Goal of the exercise:
Scan the entries for "Home". Every line that holds it is to be copied.

-------- Data in this exercise

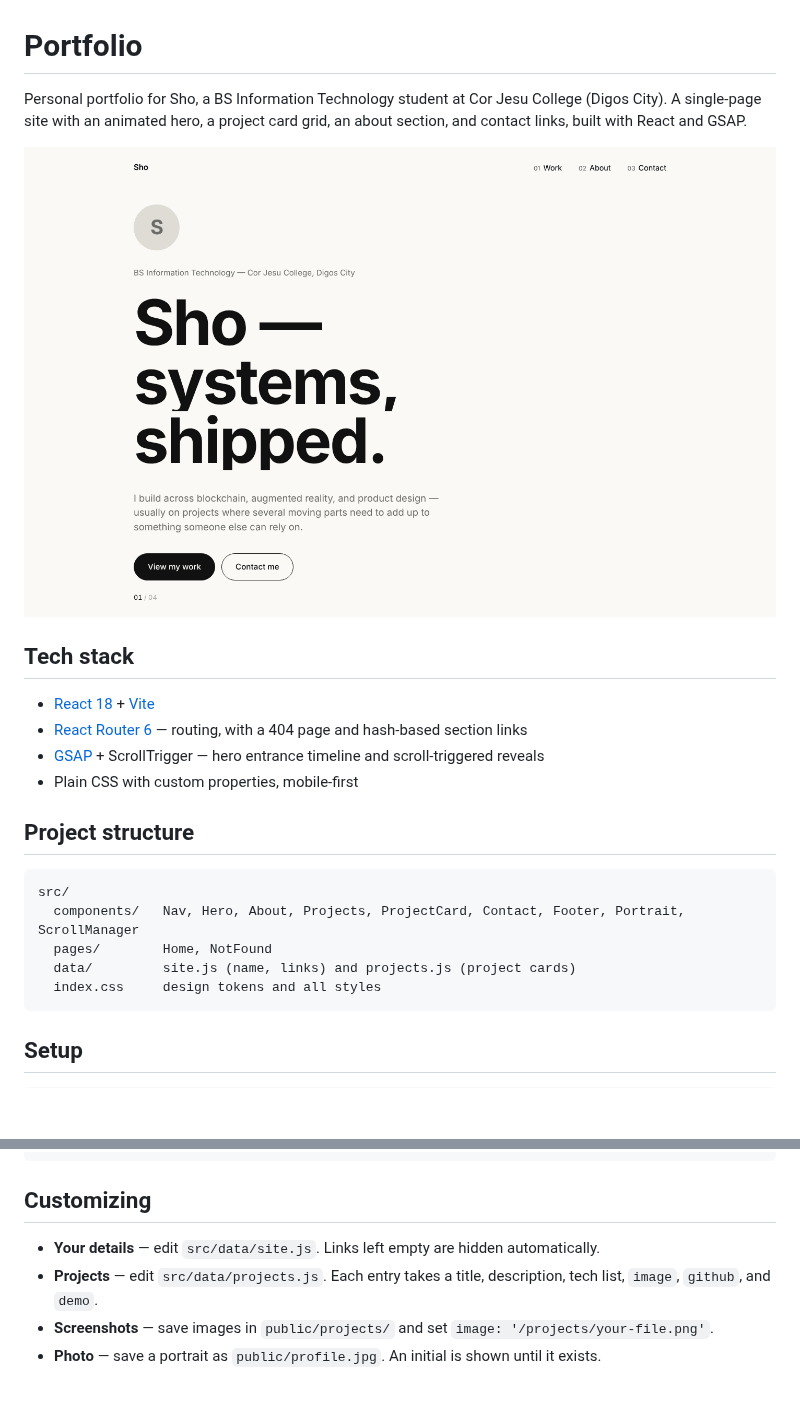
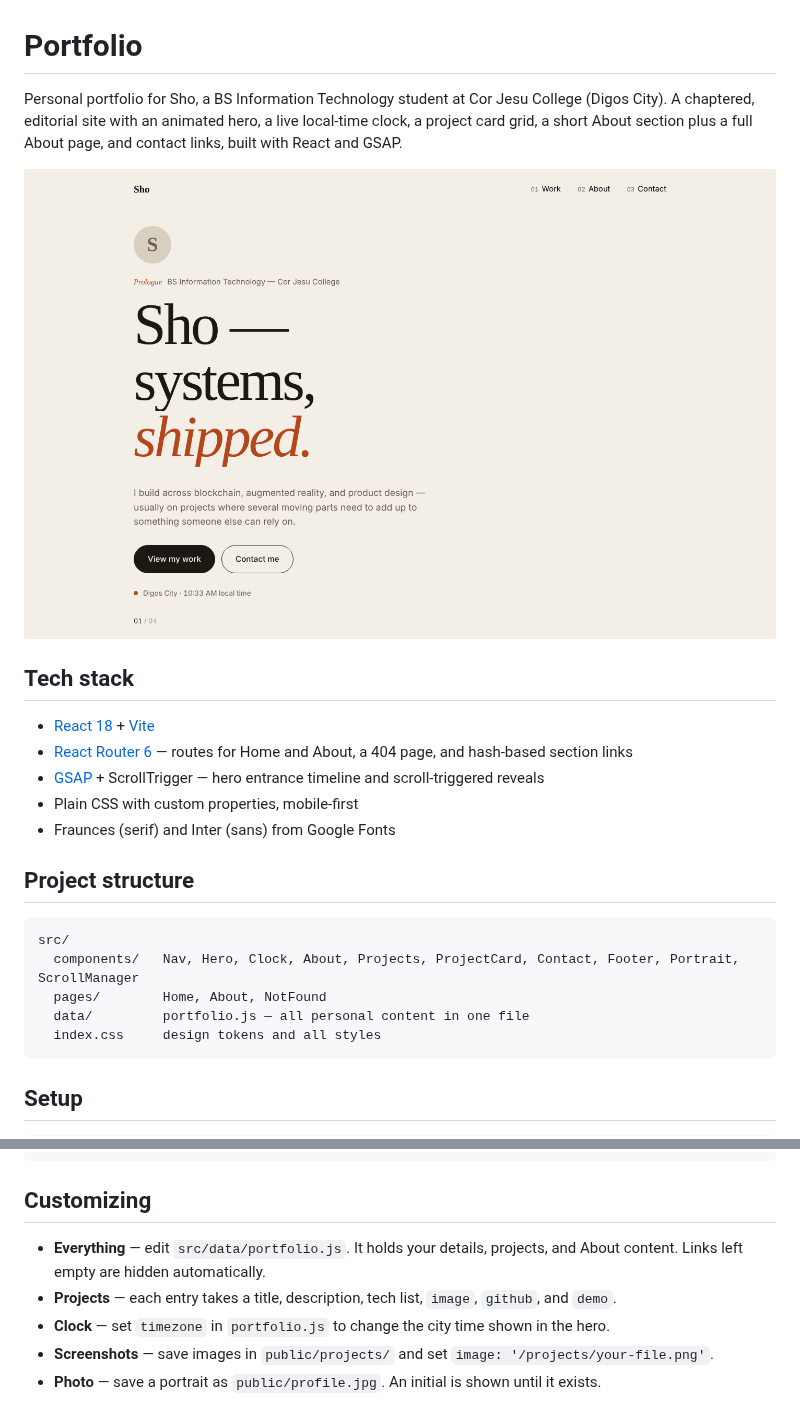
Before and after one commit to shoyooi/SannySabio, a Markdown page: README.md, 2 parts joined by grey strips. GitHub-like rendering; pictures changed too: docs/screenshot.png; blank space fills up the shorter version.

Commit message:
docs: update README for the new design and refresh screenshot
Co-Authored-By: Claude Sonnet 5.5 <noreply@anthropic.com>
Claude-Session: https://claude.ai/code/session_01UoAHmyjtgmobTzWGBiiym8

````diff
--- a/README.md
+++ b/README.md
@@ -1,23 +1,24 @@
 # Portfolio
 
-Personal portfolio for Sho, a BS Information Technology student at Cor Jesu College (Digos City). A single-page site with an animated hero, a project card grid, an about section, and contact links, built with React and GSAP.
+Personal portfolio for Sho, a BS Information Technology student at Cor Jesu College (Digos City). A chaptered, editorial site with an animated hero, a live local-time clock, a project card grid, a short About section plus a full About page, and contact links, built with React and GSAP.
 
 ![Portfolio screenshot](docs/screenshot.png)
 
 ## Tech stack
 
 - [React 18](https://react.dev) + [Vite](https://vitejs.dev)
-- [React Router 6](https://reactrouter.com) — routing, with a 404 page and hash-based section links
+- [React Router 6](https://reactrouter.com) — routes for Home and About, a 404 page, and hash-based section links
 - [GSAP](https://gsap.com) + ScrollTrigger — hero entrance timeline and scroll-triggered reveals
 - Plain CSS with custom properties, mobile-first
+- Fraunces (serif) and Inter (sans) from Google Fonts
 
 ## Project structure
 
 ```
 src/
-  components/   Nav, Hero, About, Projects, ProjectCard, Contact, Footer, Portrait, ScrollManager
-  pages/        Home, NotFound
-  data/         site.js (name, links) and projects.js (project cards)
+  components/   Nav, Hero, Clock, About, Projects, ProjectCard, Contact, Footer, Portrait, ScrollManager
+  pages/        Home, About, NotFound
+  data/         portfolio.js — all personal content in one file
   index.css     design tokens and all styles
 ```
 
@@ -39,8 +40,9 @@ npm run preview   # serve the production build locally
 
 ## Customizing
 
-- **Your details** — edit `src/data/site.js`. Links left empty are hidden automatically.
-- **Projects** — edit `src/data/projects.js`. Each entry takes a title, description, tech list, `image`, `github`, and `demo`.
+- **Everything** — edit `src/data/portfolio.js`. It holds your details, projects, and About content. Links left empty are hidden automatically.
+- **Projects** — each entry takes a title, description, tech list, `image`, `github`, and `demo`.
+- **Clock** — set `timezone` in `portfolio.js` to change the city time shown in the hero.
 - **Screenshots** — save images in `public/projects/` and set `image: '/projects/your-file.png'`.
 - **Photo** — save a portrait as `public/profile.jpg`. An initial is shown until it exists.
 
````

----------------

Exercise answer:
+- [React Router 6](https://reactrouter.com) — routes for Home and About, a 404 page, and hash-based section links
-  pages/        Home, NotFound
+  pages/        Home, About, NotFound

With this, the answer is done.